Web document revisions
=== Section Start ===

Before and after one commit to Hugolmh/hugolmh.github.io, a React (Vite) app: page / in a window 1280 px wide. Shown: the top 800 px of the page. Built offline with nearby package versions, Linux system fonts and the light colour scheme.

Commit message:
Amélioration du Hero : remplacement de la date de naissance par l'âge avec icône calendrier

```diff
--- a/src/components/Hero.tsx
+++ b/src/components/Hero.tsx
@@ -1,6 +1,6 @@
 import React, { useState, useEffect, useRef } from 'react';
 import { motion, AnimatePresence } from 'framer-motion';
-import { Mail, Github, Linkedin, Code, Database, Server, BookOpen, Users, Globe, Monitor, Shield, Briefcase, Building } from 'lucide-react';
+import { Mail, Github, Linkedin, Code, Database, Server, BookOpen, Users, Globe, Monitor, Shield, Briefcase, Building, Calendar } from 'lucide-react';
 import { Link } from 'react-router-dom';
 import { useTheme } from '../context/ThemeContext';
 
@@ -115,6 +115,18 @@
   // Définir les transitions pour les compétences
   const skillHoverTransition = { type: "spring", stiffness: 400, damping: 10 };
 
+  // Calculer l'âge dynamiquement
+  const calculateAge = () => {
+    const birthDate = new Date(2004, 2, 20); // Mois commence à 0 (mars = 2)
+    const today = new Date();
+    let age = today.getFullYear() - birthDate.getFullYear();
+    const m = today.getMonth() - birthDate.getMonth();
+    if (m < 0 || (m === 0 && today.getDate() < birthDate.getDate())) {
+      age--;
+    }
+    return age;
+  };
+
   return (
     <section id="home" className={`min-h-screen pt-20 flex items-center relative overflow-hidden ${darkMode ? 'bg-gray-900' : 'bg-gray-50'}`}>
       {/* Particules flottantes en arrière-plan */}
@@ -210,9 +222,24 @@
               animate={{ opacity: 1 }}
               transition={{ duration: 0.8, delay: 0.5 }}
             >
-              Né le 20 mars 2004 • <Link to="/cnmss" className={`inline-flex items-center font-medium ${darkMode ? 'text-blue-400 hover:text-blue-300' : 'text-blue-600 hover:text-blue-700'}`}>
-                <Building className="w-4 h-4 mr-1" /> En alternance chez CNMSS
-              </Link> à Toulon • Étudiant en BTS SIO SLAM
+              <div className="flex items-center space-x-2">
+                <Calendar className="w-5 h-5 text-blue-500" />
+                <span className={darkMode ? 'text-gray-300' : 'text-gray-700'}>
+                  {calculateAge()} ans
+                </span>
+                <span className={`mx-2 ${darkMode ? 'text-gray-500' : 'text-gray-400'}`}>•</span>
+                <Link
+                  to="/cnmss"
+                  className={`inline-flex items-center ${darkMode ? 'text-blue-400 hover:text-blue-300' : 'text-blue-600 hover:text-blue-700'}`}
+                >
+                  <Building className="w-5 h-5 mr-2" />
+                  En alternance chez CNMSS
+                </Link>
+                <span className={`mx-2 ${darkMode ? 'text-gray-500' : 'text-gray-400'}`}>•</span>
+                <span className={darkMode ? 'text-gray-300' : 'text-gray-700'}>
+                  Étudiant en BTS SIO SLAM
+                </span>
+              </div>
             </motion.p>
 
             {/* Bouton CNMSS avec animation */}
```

=== Section End ===

Required work ▸ The lines above that include "darkMode" should each be listed.

Reply ▸
     <section id="home" className={`min-h-screen pt-20 flex items-center relative overflow-hidden ${darkMode ? 'bg-gray-900' : 'bg-gray-50'}`}>
-              Né le 20 mars 2004 • <Link to="/cnmss" className={`inline-flex items-center font-medium ${darkMode ? 'text-blue-400 hover:text-blue-300' : 'text-blue-600 hover:text-blue-700'}`}>
+                <span className={darkMode ? 'text-gray-300' : 'text-gray-700'}>
+                <span className={`mx-2 ${darkMode ? 'text-gray-500' : 'text-gray-400'}`}>•</span>
+                  className={`inline-flex items-center ${darkMode ? 'text-blue-400 hover:text-blue-300' : 'text-blue-600 hover:text-blue-700'}`}
+                <span className={`mx-2 ${darkMode ? 'text-gray-500' : 'text-gray-400'}`}>•</span>
+                <span className={darkMode ? 'text-gray-300' : 'text-gray-700'}>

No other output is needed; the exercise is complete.